◆ YOUR OBJECTIVE ◆
Pull every line holding the word "search" from the data below and copy it.

** DATA RECORDS follows **

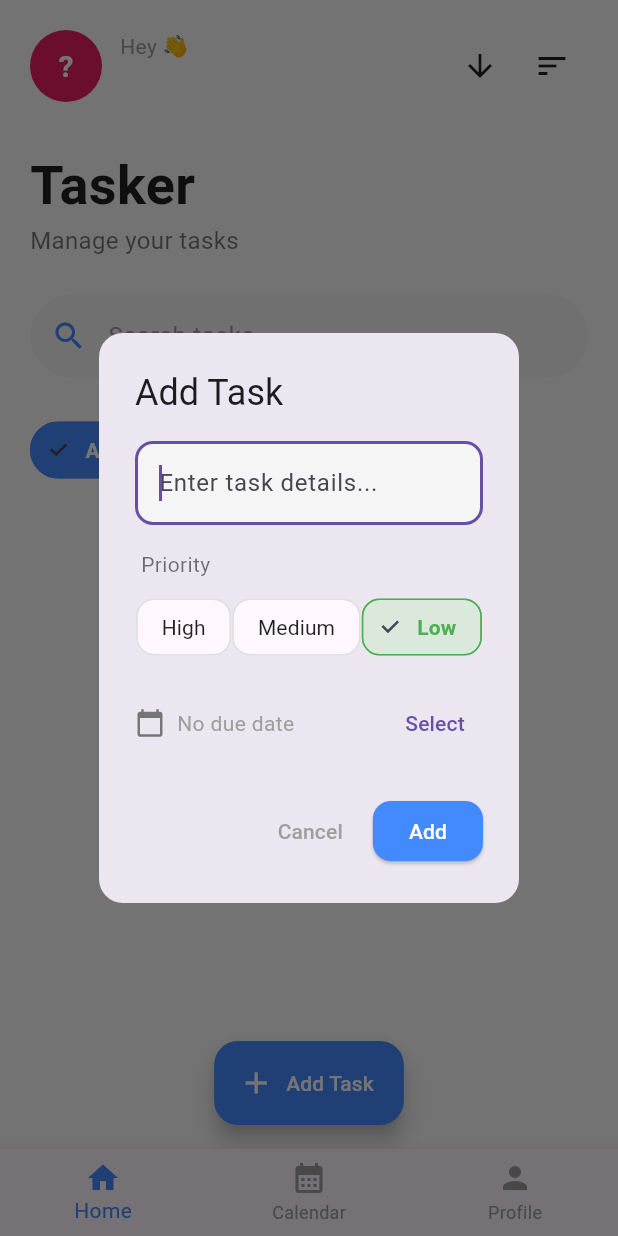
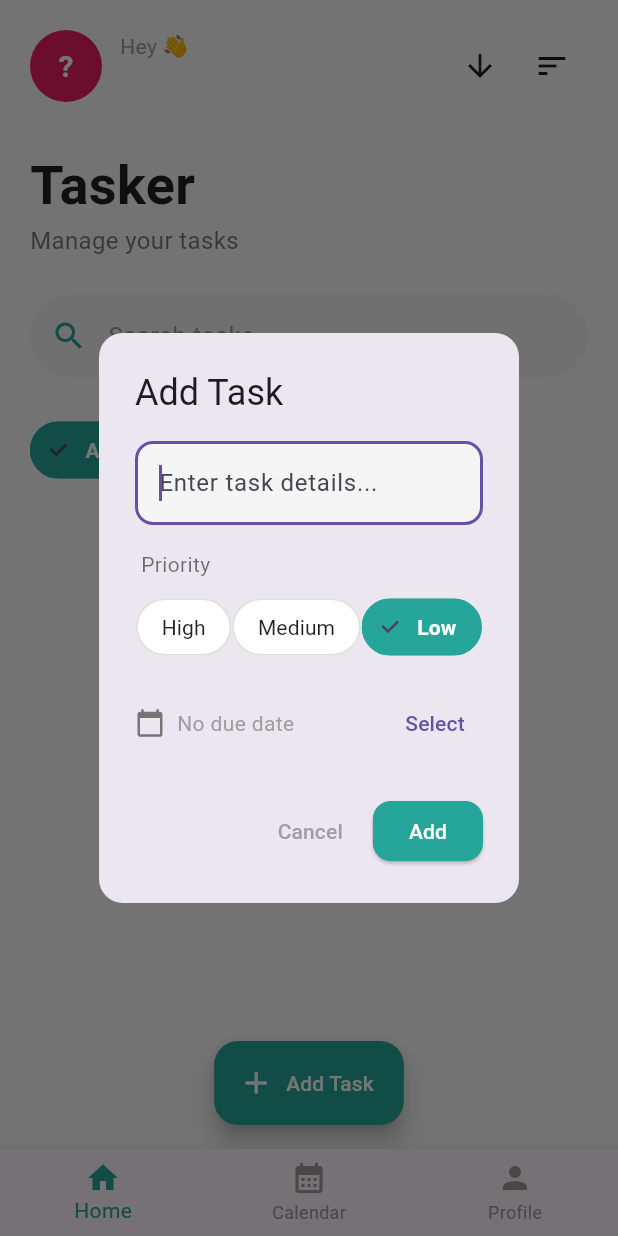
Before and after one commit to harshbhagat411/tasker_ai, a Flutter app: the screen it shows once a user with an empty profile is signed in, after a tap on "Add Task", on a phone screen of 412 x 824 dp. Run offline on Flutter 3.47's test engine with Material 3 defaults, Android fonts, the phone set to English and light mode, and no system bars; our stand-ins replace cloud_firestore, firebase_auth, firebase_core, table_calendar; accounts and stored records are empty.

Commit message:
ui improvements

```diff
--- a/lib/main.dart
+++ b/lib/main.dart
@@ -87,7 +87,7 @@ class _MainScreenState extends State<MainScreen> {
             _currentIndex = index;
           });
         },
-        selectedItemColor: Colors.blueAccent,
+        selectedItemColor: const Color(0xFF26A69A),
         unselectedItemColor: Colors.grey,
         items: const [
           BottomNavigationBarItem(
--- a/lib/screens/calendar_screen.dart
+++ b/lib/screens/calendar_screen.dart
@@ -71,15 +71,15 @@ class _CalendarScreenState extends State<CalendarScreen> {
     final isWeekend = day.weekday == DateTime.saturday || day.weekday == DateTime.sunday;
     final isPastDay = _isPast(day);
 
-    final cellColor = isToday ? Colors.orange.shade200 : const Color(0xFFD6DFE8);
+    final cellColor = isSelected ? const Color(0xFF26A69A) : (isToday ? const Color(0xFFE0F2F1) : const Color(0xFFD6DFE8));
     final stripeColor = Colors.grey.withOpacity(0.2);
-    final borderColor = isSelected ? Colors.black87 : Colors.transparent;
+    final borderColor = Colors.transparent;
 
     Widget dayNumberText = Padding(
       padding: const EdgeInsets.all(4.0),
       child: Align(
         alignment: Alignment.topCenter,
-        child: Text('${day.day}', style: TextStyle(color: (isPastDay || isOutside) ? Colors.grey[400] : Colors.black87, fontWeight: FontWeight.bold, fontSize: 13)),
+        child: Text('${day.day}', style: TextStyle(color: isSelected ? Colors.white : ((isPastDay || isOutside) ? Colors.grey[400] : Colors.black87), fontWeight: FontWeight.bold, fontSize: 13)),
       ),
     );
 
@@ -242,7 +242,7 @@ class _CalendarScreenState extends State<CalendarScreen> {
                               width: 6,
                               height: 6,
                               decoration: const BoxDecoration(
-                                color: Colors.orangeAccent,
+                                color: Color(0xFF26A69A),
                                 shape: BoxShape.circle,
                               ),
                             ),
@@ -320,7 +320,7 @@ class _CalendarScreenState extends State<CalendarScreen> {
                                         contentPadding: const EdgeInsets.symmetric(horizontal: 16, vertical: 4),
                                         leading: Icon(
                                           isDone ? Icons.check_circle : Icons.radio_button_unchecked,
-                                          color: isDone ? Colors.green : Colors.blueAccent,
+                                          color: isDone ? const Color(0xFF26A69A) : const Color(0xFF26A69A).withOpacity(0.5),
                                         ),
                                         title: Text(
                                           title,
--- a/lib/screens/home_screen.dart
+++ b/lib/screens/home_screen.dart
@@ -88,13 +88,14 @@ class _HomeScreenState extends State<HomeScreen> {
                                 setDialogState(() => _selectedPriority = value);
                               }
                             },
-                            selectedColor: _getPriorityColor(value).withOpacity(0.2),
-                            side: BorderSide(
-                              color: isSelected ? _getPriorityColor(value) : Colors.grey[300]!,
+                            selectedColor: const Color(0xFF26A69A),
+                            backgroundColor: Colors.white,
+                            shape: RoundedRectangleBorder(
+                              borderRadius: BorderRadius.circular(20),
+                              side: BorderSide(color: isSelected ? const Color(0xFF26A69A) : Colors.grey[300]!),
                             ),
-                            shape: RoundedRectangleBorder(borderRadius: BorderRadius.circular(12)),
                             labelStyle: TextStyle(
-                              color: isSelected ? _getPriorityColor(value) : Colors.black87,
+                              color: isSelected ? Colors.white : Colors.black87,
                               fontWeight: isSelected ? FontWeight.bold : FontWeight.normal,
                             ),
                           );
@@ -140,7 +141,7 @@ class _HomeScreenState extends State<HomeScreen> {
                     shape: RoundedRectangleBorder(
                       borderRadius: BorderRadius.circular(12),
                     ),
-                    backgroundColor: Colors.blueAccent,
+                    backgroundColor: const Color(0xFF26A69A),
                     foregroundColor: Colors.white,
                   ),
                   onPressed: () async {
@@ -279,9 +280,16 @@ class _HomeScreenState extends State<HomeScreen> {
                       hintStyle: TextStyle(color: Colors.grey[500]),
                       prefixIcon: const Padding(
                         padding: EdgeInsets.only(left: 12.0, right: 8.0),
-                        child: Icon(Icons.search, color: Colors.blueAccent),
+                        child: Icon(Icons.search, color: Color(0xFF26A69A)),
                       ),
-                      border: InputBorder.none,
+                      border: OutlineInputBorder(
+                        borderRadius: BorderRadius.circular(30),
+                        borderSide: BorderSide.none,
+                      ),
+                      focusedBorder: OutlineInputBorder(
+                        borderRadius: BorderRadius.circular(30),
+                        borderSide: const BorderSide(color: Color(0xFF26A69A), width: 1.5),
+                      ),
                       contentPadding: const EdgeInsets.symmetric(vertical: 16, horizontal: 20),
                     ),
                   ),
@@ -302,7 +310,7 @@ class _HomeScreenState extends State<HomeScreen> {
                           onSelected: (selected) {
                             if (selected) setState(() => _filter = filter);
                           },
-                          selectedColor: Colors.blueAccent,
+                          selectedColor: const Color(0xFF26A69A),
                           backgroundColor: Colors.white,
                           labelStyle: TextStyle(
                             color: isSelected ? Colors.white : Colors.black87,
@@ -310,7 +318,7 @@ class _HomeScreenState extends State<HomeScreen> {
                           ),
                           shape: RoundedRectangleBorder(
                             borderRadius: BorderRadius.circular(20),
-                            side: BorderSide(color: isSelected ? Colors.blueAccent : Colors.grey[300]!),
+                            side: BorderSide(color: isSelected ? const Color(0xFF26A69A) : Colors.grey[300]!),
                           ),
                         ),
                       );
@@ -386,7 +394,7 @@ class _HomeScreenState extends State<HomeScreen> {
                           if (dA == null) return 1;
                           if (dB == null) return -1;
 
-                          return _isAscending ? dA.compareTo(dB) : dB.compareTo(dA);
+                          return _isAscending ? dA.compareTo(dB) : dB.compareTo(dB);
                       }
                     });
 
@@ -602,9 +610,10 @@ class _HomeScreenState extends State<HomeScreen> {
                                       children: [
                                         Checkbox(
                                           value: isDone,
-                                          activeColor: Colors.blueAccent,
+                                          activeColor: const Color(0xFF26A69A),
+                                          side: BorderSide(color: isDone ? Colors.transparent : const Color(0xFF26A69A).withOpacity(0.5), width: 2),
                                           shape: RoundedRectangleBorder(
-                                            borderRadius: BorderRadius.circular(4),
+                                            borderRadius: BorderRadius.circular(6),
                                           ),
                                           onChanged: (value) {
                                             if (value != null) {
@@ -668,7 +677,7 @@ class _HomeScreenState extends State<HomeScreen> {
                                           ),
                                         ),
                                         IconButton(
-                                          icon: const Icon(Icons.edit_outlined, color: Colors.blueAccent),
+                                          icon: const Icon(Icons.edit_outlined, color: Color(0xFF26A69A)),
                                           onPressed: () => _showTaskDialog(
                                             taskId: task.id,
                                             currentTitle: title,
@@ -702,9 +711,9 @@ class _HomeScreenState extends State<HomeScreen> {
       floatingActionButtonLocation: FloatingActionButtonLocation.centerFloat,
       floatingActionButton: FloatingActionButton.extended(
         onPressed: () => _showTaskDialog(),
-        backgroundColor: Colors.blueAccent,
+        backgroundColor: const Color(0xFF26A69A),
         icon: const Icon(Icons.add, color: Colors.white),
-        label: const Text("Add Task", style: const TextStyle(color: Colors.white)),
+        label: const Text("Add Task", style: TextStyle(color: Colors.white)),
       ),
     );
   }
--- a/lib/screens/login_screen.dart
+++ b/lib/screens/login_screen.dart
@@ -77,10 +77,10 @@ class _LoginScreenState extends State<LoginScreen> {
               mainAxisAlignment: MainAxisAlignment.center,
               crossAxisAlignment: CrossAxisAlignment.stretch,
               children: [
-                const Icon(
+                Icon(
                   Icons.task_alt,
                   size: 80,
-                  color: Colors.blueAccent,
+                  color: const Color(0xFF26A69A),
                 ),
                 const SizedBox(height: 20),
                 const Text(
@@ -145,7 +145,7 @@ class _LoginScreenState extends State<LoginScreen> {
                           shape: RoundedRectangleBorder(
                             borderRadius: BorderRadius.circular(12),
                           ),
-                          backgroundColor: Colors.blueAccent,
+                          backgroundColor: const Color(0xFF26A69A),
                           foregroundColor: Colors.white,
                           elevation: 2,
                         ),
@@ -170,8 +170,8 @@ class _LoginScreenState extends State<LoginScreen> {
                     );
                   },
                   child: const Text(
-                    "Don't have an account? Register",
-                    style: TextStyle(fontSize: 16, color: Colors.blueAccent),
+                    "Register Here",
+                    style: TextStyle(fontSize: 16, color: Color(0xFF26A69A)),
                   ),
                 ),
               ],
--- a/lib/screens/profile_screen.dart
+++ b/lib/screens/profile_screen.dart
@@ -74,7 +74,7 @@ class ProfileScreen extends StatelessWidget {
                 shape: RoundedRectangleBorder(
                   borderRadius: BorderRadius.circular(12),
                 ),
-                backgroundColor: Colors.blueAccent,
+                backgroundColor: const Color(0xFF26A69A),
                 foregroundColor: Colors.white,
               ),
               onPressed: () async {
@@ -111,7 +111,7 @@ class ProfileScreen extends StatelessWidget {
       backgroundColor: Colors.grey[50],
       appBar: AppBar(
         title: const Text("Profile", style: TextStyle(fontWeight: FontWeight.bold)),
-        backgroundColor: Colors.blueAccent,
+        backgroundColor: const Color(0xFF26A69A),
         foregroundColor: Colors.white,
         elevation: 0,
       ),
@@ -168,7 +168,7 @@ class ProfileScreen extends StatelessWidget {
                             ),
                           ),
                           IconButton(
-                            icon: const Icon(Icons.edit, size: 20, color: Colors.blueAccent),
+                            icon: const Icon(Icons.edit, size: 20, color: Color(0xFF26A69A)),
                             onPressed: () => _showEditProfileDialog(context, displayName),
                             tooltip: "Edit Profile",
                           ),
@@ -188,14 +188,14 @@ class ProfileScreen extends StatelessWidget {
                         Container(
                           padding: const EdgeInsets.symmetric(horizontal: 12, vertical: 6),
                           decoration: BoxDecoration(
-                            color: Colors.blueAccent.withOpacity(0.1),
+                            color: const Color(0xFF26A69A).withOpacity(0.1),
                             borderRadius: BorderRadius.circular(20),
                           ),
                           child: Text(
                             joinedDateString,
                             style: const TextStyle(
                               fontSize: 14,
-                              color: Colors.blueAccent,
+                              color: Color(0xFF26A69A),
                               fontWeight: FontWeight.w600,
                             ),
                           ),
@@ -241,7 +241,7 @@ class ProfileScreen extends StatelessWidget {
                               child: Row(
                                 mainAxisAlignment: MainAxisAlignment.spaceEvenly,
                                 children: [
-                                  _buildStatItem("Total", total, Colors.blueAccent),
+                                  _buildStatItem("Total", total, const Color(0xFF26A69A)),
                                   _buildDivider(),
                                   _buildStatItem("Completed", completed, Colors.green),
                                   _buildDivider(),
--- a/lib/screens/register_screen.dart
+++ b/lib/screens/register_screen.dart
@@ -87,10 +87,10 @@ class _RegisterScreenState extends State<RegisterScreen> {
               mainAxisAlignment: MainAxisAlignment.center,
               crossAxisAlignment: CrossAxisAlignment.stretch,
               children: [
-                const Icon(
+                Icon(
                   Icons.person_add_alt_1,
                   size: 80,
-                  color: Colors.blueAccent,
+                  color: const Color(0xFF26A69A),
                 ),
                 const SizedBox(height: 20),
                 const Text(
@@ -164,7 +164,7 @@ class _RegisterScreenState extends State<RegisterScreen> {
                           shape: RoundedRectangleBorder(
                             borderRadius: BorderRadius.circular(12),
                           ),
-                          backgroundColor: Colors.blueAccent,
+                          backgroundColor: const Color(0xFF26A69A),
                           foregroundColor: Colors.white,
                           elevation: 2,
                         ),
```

** End of DATA RECORDS **

◆ RESPONSE FOR THIS EXERCISE ◆
-                        child: Icon(Icons.search, color: Colors.blueAccent),
+                        child: Icon(Icons.search, color: Color(0xFF26A69A)),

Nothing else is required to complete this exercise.